Reid: Nation will fall off 'cliff' unless GOP agrees to rate hikes

Senate Majority Leader Harry ReidHarry ReidChris Murphy’s profile rises with gun tragedies Republicans are headed for a disappointing end to their year in power Obama's HHS secretary could testify in Menendez trial MORE (D-Nev.) warned Republicans Wednesday morning that Congress will go over the “fiscal cliff” if they do not agree to raise tax rates.

Reid said Democrats will not accept any promise to raise revenues through future tax reform.

ADVERTISEMENT
“The American people aren’t going to be under the illusion that the Republicans are sometime in the future going to come up with revenue,” Reid said on the Senate floor. “They’re going to come up with raising the rates. Or, Madam President, we’re going over the cliff.

“How many times do we have to go through this drill to know that it’s an unfair game?” he said.

Some Republicans, such as Rep. Tom Cole (Okla.) and Sen. Bob CorkerRobert (Bob) Phillips CorkerDeficit hawks voice worry over direction of tax plan The Hill Interview: Budget Chair Black sticks around for now Overnight Finance: White House requests B for disaster relief | Ex-Equifax chief grilled over stock sales | House panel approves B for border wall | Tax plan puts swing-state Republicans in tough spot MORE (Tenn.), have suggested extending the tax rates only for family incomes below $250,000 and allowing rates on higher incomes to rise. They say the GOP could then resume the battle over the Bush-era tax rates for the wealthy in the next Congress.
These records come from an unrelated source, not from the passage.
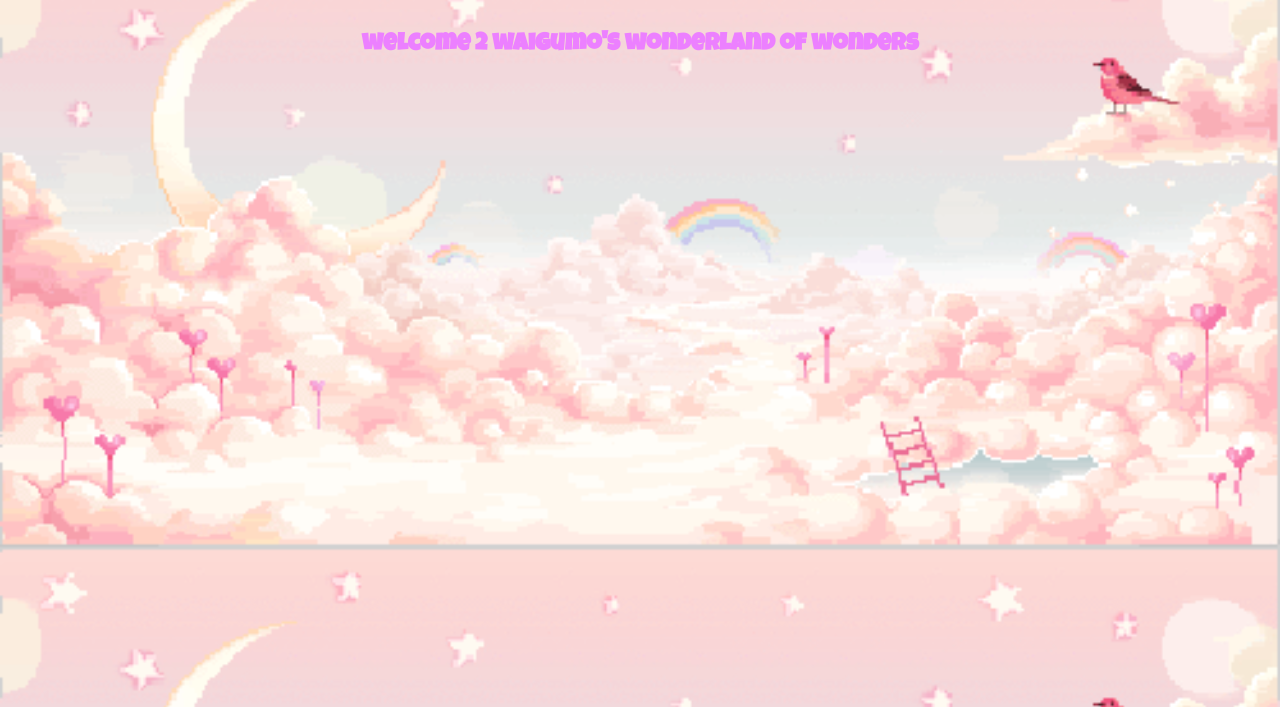
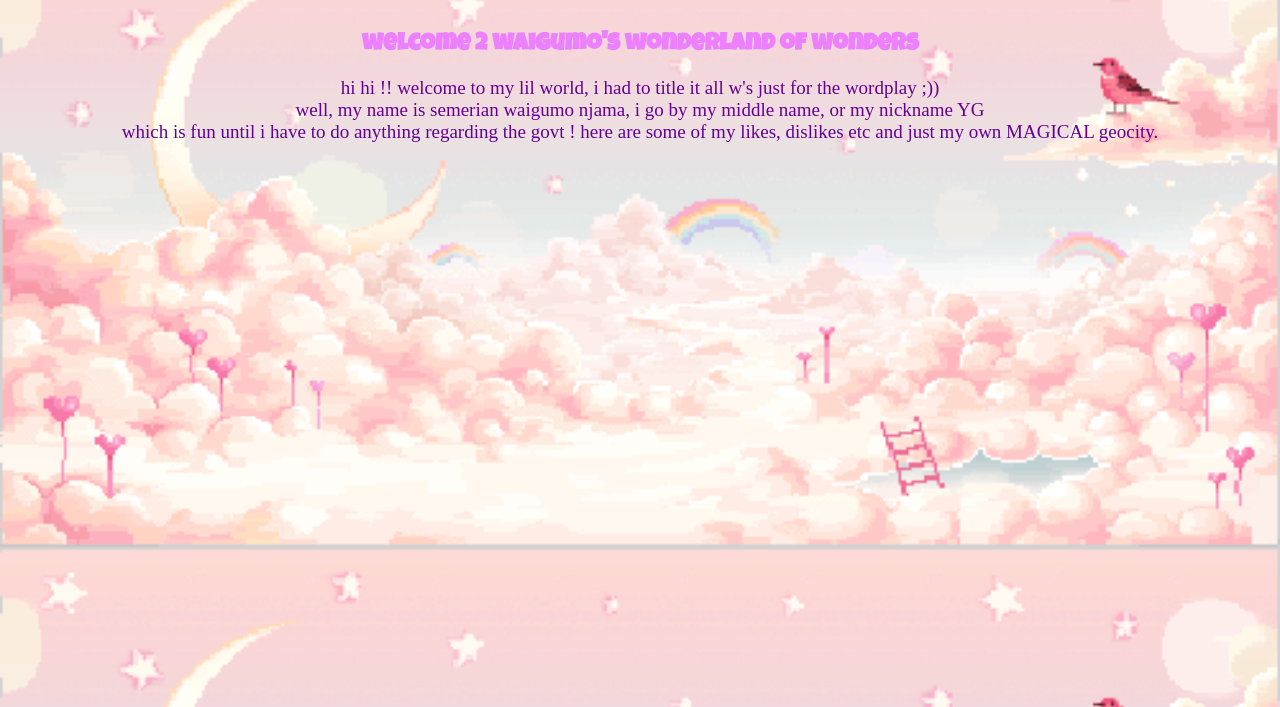
Before and after one commit to swnjama/Digital-Folklore---Waigumo, a plain HTML site: page index.html in a window 1280 px wide. Shown: the part 93-800 px from the top of the page. Drawn offline with Linux system fonts and the light colour scheme.

Commit message:
intro done

```diff
--- a/index.html
+++ b/index.html
@@ -25,6 +25,12 @@
             background-image: url('pink.gif'); /* Assuming the image is in the same directory as your HTML file */
             background-size: cover;
         }
+    		p {
+     				text-align: justify;
+      			text-align: center;
+          	font-size: 19px;
+          	color: hsl(281, 100%, 29%)
+      	}
     </style>
 <h1>
   semerian (y[wai]g)
@@ -33,5 +39,18 @@
   welcome 2 waigumo's wonderland of wonders
 </h2>
 <body>
+  <p>
+  	hi hi !! welcome to my lil world, i had to title
+		it all w's just for the wordplay ;))
+    <br>
+    well, my name is semerian waigumo njama, i go by my middle name, or my nickname YG
+    <br>
+    which is fun until i have to do anything regarding the govt !
+    here are some of my likes, dislikes etc and just my own MAGICAL geocity.
+  </p>
+
+</body>
+<body>
+
 </body>
 </html>
```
Speaker John BoehnerJohn Andrew Boehner‘Lone wolf’ characterization of mass murderers is the epitome of white privilege Pelosi urges Ryan to create select committee on gun violence Ex-congressman Michael Grimm formally announces bid for old seat MORE (R-Ohio) and most House Republicans, however, have shot that suggestion down. John BoehnerJohn Andrew Boehner‘Lone wolf’ characterization of mass murderers is the epitome of white privilege Pelosi urges Ryan to create select committee on gun violence Ex-congressman Michael Grimm formally announces bid for old seat MORE on Tuesday made a counteroffer to President Obama that contained his original offer to raise $800 billion in new tax revenues.

Reid compared the Republican offer to Lucy’s regular joke at Charlie Brown’s expense in the Peanuts comic strip.

“It’s like the Charlie Brown cartoon. How many times — how many times is Charlie Brown going to try to kick that football? Because we know every time he approaches that football, it will be taken away from him,” he said.

Senate Republican Leader Mitch McConnellAddison (Mitch) Mitchell McConnellGun proposal picks up GOP support Children’s health-care bill faces new obstacles Dems see Trump as potential ally on gun reform MORE (Ky.) took to the floor after Reid to press Obama to agree to significant cuts to social-safety net programs, which are the biggest drivers of the federal debt.

He said Democrats should not pretend they can solve the nation’s deficit problems by raising taxes alone.

“President Obama is suddenly silent, silent on the need for spending cuts,” McConnell said. “He keeps talking about balance. That polls well. But when it comes to specific cuts, he is largely silent.

“All of a sudden, it’s all tax hikes all the time,” he said.